Edit tracking data:
╔══
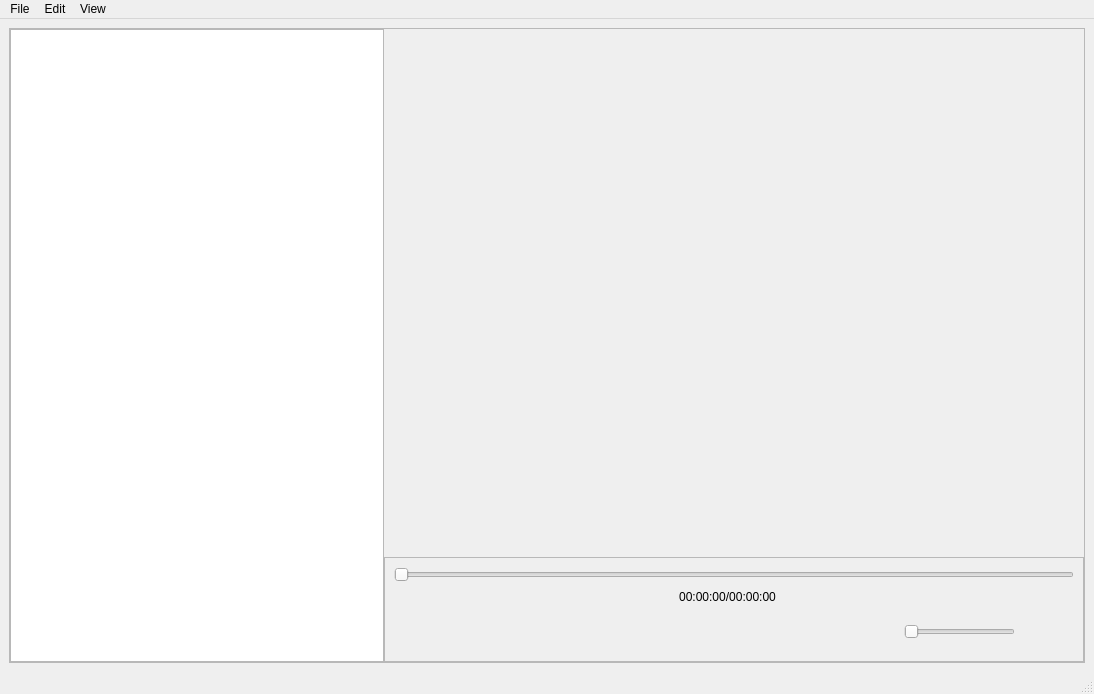
Old version of the form src/mainwindow.ui in the repository jcfain/XTPlayer.
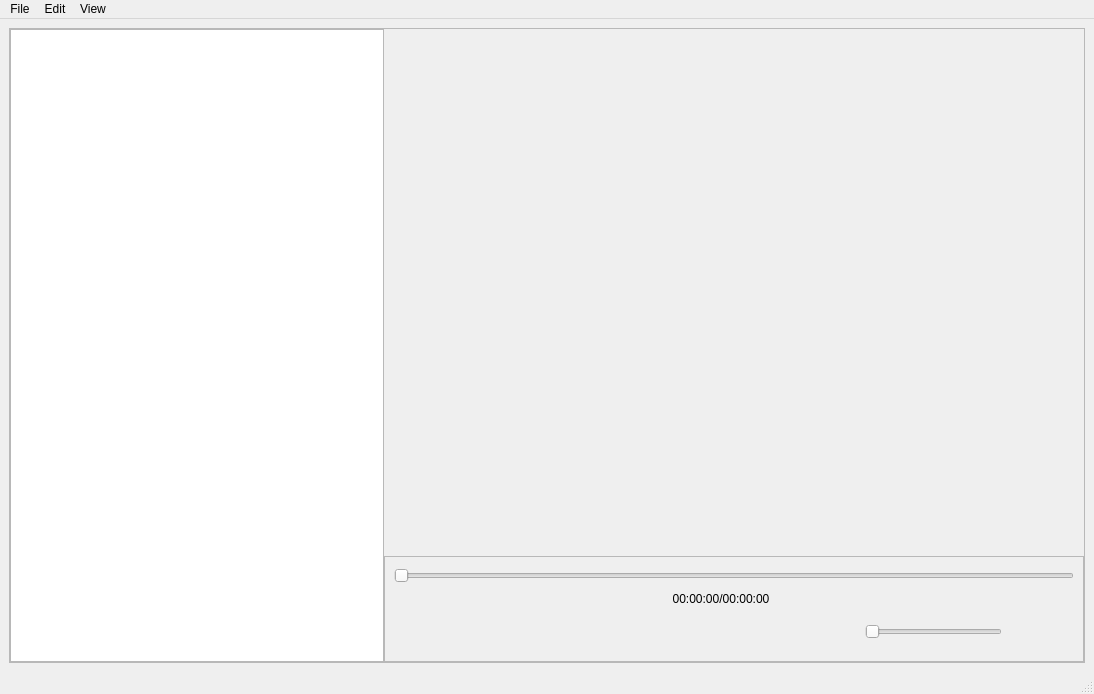
New version of the form. Icons and pictures are not drawn. Custom widgets are drawn as their Qt base class.

Diff of the .ui file:
```diff
--- a/src/mainwindow.ui
+++ b/src/mainwindow.ui
@@ -122,78 +122,6 @@
                 <enum>QFrame::Raised</enum>
                </property>
                <layout class="QGridLayout" name="gridLayout">
-                <item row="2" column="11">
-                 <widget class="QPushButton" name="MuteBtn">
-                  <property name="text">
-                   <string/>
-                  </property>
-                  <property name="icon">
-                   <iconset resource="icons.qrc">
-                    <normaloff>:/images/icons/speakerMute.svg</normaloff>:/images/icons/speakerMute.svg</iconset>
-                  </property>
-                  <property name="iconSize">
-                   <size>
-                    <width>40</width>
-                    <height>40</height>
-                   </size>
-                  </property>
-                  <property name="checkable">
-                   <bool>true</bool>
-                  </property>
-                  <property name="flat">
-                   <bool>true</bool>
-                  </property>
-                 </widget>
-                </item>
-                <item row="2" column="4">
-                 <widget class="QPushButton" name="PauseBtn">
-                  <property name="enabled">
-                   <bool>false</bool>
-                  </property>
-                  <property name="toolTip">
-                   <string>pause</string>
-                  </property>
-                  <property name="text">
-                   <string/>
-                  </property>
-                  <property name="icon">
-                   <iconset resource="icons.qrc">
-                    <normaloff>:/images/icons/pause.svg</normaloff>:/images/icons/pause.svg</iconset>
-                  </property>
-                  <property name="iconSize">
-                   <size>
-                    <width>40</width>
-                    <height>40</height>
-                   </size>
-                  </property>
-                  <property name="checkable">
-                   <bool>true</bool>
-                  </property>
-                  <property name="flat">
-                   <bool>true</bool>
-                  </property>
-                 </widget>
-                </item>
-                <item row="2" column="3">
-                 <widget class="QPushButton" name="skipBackButton">
-                  <property name="text">
-                   <string/>
-                  </property>
-                  <property name="icon">
-                   <iconset resource="icons.qrc">
-                    <normaloff>:/images/icons/skipBack.svg</normaloff>:/images/icons/skipBack.svg</iconset>
-                  </property>
-                  <property name="iconSize">
-                   <size>
-                    <width>40</width>
-                    <height>40</height>
-                   </size>
-                  </property>
-                  <property name="flat">
-                   <bool>true</bool>
-                  </property>
-                 </widget>
-                </item>
                 <item row="2" column="0">
                  <widget class="QPushButton" name="fullScreenBtn">
                   <property name="enabled">
@@ -217,25 +145,8 @@
                   </property>
                  </widget>
                 </item>
-                <item row="1" column="5" colspan="2">
-                 <widget class="QLabel" name="lblCurrentDuration">
-                  <property name="text">
-                   <string>00:00:00/00:00:00</string>
-                  </property>
-                  <property name="alignment">
-                   <set>Qt::AlignCenter</set>
-                  </property>
-                 </widget>
-                </item>
-                <item row="2" column="9" colspan="2">
-                 <widget class="RangeSlider" name="VolumeSlider">
-                  <property name="orientation">
-                   <enum>Qt::Horizontal</enum>
-                  </property>
-                 </widget>
-                </item>
-                <item row="2" column="8">
-                 <widget class="QPushButton" name="skipForwardButton">
+                <item row="2" column="3">
+                 <widget class="QPushButton" name="skipBackButton">
                   <property name="text">
                    <string/>
                   </property>
@@ -254,33 +165,26 @@
                   </property>
                  </widget>
                 </item>
-                <item row="2" column="7">
-                 <widget class="QPushButton" name="StopBtn">
+                <item row="0" column="0" colspan="10">
+                 <widget class="RangeSlider" name="SeekSlider">
                   <property name="enabled">
                    <bool>false</bool>
                   </property>
-                  <property name="toolTip">
-                   <string>Stop</string>
-                  </property>
-                  <property name="text">
-                   <string/>
-                  </property>
-                  <property name="icon">
-                   <iconset resource="icons.qrc">
-                    <normaloff>:/images/icons/stop.svg</normaloff>:/images/icons/stop.svg</iconset>
-                  </property>
-                  <property name="iconSize">
+                  <property name="minimumSize">
                    <size>
-                    <width>40</width>
-                    <height>40</height>
+                    <width>0</width>
+                    <height>20</height>
                    </size>
                   </property>
-                  <property name="flat">
-                   <bool>true</bool>
+                  <property name="maximum">
+                   <number>100</number>
+                  </property>
+                  <property name="orientation">
+                   <enum>Qt::Horizontal</enum>
                   </property>
                  </widget>
                 </item>
-                <item row="2" column="5" colspan="2">
+                <item row="2" column="4" colspan="2">
                  <widget class="QPushButton" name="PlayBtn">
                   <property name="toolTip">
                    <string>Play</string>
@@ -303,6 +207,46 @@
                   </property>
                  </widget>
                 </item>
+                <item row="2" column="7" colspan="2">
+                 <widget class="RangeSlider" name="VolumeSlider">
+                  <property name="orientation">
+                   <enum>Qt::Horizontal</enum>
+                  </property>
+                 </widget>
+                </item>
+                <item row="1" column="4" colspan="2">
+                 <widget class="QLabel" name="lblCurrentDuration">
+                  <property name="text">
+                   <string>00:00:00/00:00:00</string>
+                  </property>
+                  <property name="alignment">
+                   <set>Qt::AlignCenter</set>
+                  </property>
+                 </widget>
+                </item>
+                <item row="2" column="9">
+                 <widget class="QPushButton" name="MuteBtn">
+                  <property name="text">
+                   <string/>
+                  </property>
+                  <property name="icon">
+                   <iconset resource="icons.qrc">
+                    <normaloff>:/images/icons/speakerMute.svg</normaloff>:/images/icons/speakerMute.svg</iconset>
+                  </property>
+                  <property name="iconSize">
+                   <size>
+                    <width>40</width>
+                    <height>40</height>
+                   </size>
+                  </property>
+                  <property name="checkable">
+                   <bool>true</bool>
+                  </property>
+                  <property name="flat">
+                   <bool>true</bool>
+                  </property>
+                 </widget>
+                </item>
                 <item row="2" column="1">
                  <widget class="QLabel" name="videoLoadingLabel">
                   <property name="minimumSize">
@@ -328,16 +272,23 @@
                   </property>
                  </widget>
                 </item>
-                <item row="0" column="0" colspan="12">
-                 <widget class="RangeSlider" name="SeekSlider">
-                  <property name="enabled">
-                   <bool>false</bool>
+                <item row="2" column="6">
+                 <widget class="QPushButton" name="skipForwardButton">
+                  <property name="text">
+                   <string/>
                   </property>
-                  <property name="maximum">
-                   <number>100</number>
+                  <property name="icon">
+                   <iconset resource="icons.qrc">
+                    <normaloff>:/images/icons/skipForward.svg</normaloff>:/images/icons/skipForward.svg</iconset>
                   </property>
-                  <property name="orientation">
-                   <enum>Qt::Horizontal</enum>
+                  <property name="iconSize">
+                   <size>
+                    <width>40</width>
+                    <height>40</height>
+                   </size>
+                  </property>
+                  <property name="flat">
+                   <bool>true</bool>
                   </property>
                  </widget>
                 </item>
```
Left out of the diff: 16 changed lines with no effect on the pictures.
╚══
WORK TO COMPLETE:
You are asked to reproduce each line above exactly, but to exclude the pictures.

SOLUTION TO THE EXERCISE:
Old version of the form src/mainwindow.ui in the repository jcfain/XTPlayer.
New version of the form. Icons and pictures are not drawn. Custom widgets are drawn as their Qt base class.

Diff of the .ui file:
```diff
--- a/src/mainwindow.ui
+++ b/src/mainwindow.ui
@@ -122,78 +122,6 @@
                 <enum>QFrame::Raised</enum>
                </property>
                <layout class="QGridLayout" name="gridLayout">
-                <item row="2" column="11">
-                 <widget class="QPushButton" name="MuteBtn">
-                  <property name="text">
-                   <string/>
-                  </property>
-                  <property name="icon">
-                   <iconset resource="icons.qrc">
-                    <normaloff>:/images/icons/speakerMute.svg</normaloff>:/images/icons/speakerMute.svg</iconset>
-                  </property>
-                  <property name="iconSize">
-                   <size>
-                    <width>40</width>
-                    <height>40</height>
-                   </size>
-                  </property>
-                  <property name="checkable">
-                   <bool>true</bool>
-                  </property>
-                  <property name="flat">
-                   <bool>true</bool>
-                  </property>
-                 </widget>
-                </item>
-                <item row="2" column="4">
-                 <widget class="QPushButton" name="PauseBtn">
-                  <property name="enabled">
-                   <bool>false</bool>
-                  </property>
-                  <property name="toolTip">
-                   <string>pause</string>
-                  </property>
-                  <property name="text">
-                   <string/>
-                  </property>
-                  <property name="icon">
-                   <iconset resource="icons.qrc">
-                    <normaloff>:/images/icons/pause.svg</normaloff>:/images/icons/pause.svg</iconset>
-                  </property>
-                  <property name="iconSize">
-                   <size>
-                    <width>40</width>
-                    <height>40</height>
-                   </size>
-                  </property>
-                  <property name="checkable">
-                   <bool>true</bool>
-                  </property>
-                  <property name="flat">
-                   <bool>true</bool>
-                  </property>
-                 </widget>
-                </item>
-                <item row="2" column="3">
-                 <widget class="QPushButton" name="skipBackButton">
-                  <property name="text">
-                   <string/>
-                  </property>
-                  <property name="icon">
-                   <iconset resource="icons.qrc">
-                    <normaloff>:/images/icons/skipBack.svg</normaloff>:/images/icons/skipBack.svg</iconset>
-                  </property>
-                  <property name="iconSize">
-                   <size>
-                    <width>40</width>
-                    <height>40</height>
-                   </size>
-                  </property>
-                  <property name="flat">
-                   <bool>true</bool>
-                  </property>
-                 </widget>
-                </item>
                 <item row="2" column="0">
                  <widget class="QPushButton" name="fullScreenBtn">
                   <property name="enabled">
@@ -217,25 +145,8 @@
                   </property>
                  </widget>
                 </item>
-                <item row="1" column="5" colspan="2">
-                 <widget class="QLabel" name="lblCurrentDuration">
-                  <property name="text">
-                   <string>00:00:00/00:00:00</string>
-                  </property>
-                  <property name="alignment">
-                   <set>Qt::AlignCenter</set>
-                  </property>
-                 </widget>
-                </item>
-                <item row="2" column="9" colspan="2">
-                 <widget class="RangeSlider" name="VolumeSlider">
-                  <property name="orientation">
-                   <enum>Qt::Horizontal</enum>
-                  </property>
-                 </widget>
-                </item>
-                <item row="2" column="8">
-                 <widget class="QPushButton" name="skipForwardButton">
+                <item row="2" column="3">
+                 <widget class="QPushButton" name="skipBackButton">
                   <property name="text">
                    <string/>
                   </property>
@@ -254,33 +165,26 @@
                   </property>
                  </widget>
                 </item>
-                <item row="2" column="7">
-                 <widget class="QPushButton" name="StopBtn">
+                <item row="0" column="0" colspan="10">
+                 <widget class="RangeSlider" name="SeekSlider">
                   <property name="enabled">
                    <bool>false</bool>
                   </property>
-                  <property name="toolTip">
-                   <string>Stop</string>
-                  </property>
-                  <property name="text">
-                   <string/>
-                  </property>
-                  <property name="icon">
-                   <iconset resource="icons.qrc">
-                    <normaloff>:/images/icons/stop.svg</normaloff>:/images/icons/stop.svg</iconset>
-                  </property>
-                  <property name="iconSize">
+                  <property name="minimumSize">
                    <size>
-                    <width>40</width>
-                    <height>40</height>
+                    <width>0</width>
+                    <height>20</height>
                    </size>
                   </property>
-                  <property name="flat">
-                   <bool>true</bool>
+                  <property name="maximum">
+                   <number>100</number>
+                  </property>
+                  <property name="orientation">
+                   <enum>Qt::Horizontal</enum>
                   </property>
                  </widget>
                 </item>
-                <item row="2" column="5" colspan="2">
+                <item row="2" column="4" colspan="2">
                  <widget class="QPushButton" name="PlayBtn">
                   <property name="toolTip">
                    <string>Play</string>
@@ -303,6 +207,46 @@
                   </property>
                  </widget>
                 </item>
+                <item row="2" column="7" colspan="2">
+                 <widget class="RangeSlider" name="VolumeSlider">
+                  <property name="orientation">
+                   <enum>Qt::Horizontal</enum>
+                  </property>
+                 </widget>
+                </item>
+                <item row="1" column="4" colspan="2">
+                 <widget class="QLabel" name="lblCurrentDuration">
+                  <property name="text">
+                   <string>00:00:00/00:00:00</string>
+                  </property>
+                  <property name="alignment">
+                   <set>Qt::AlignCenter</set>
+                  </property>
+                 </widget>
+                </item>
+                <item row="2" column="9">
+                 <widget class="QPushButton" name="MuteBtn">
+                  <property name="text">
+                   <string/>
+                  </property>
+                  <property name="icon">
+                   <iconset resource="icons.qrc">
+                    <normaloff>:/images/icons/speakerMute.svg</normaloff>:/images/icons/speakerMute.svg</iconset>
+                  </property>
+                  <property name="iconSize">
+                   <size>
+                    <width>40</width>
+                    <height>40</height>
+                   </size>
+                  </property>
+                  <property name="checkable">
+                   <bool>true</bool>
+                  </property>
+                  <property name="flat">
+                   <bool>true</bool>
+                  </property>
+                 </widget>
+                </item>
                 <item row="2" column="1">
                  <widget class="QLabel" name="videoLoadingLabel">
                   <property name="minimumSize">
@@ -328,16 +272,23 @@
                   </property>
                  </widget>
                 </item>
-                <item row="0" column="0" colspan="12">
-                 <widget class="RangeSlider" name="SeekSlider">
-                  <property name="enabled">
-                   <bool>false</bool>
+                <item row="2" column="6">
+                 <widget class="QPushButton" name="skipForwardButton">
+                  <property name="text">
+                   <string/>
                   </property>
-                  <property name="maximum">
-                   <number>100</number>
+                  <property name="icon">
+                   <iconset resource="icons.qrc">
+                    <normaloff>:/images/icons/skipForward.svg</normaloff>:/images/icons/skipForward.svg</iconset>
                   </property>
-                  <property name="orientation">
-                   <enum>Qt::Horizontal</enum>
+                  <property name="iconSize">
+                   <size>
+                    <width>40</width>
+                    <height>40</height>
+                   </size>
+                  </property>
+                  <property name="flat">
+                   <bool>true</bool>
                   </property>
                  </widget>
                 </item>
```
Left out of the diff: 16 changed lines with no effect on the pictures.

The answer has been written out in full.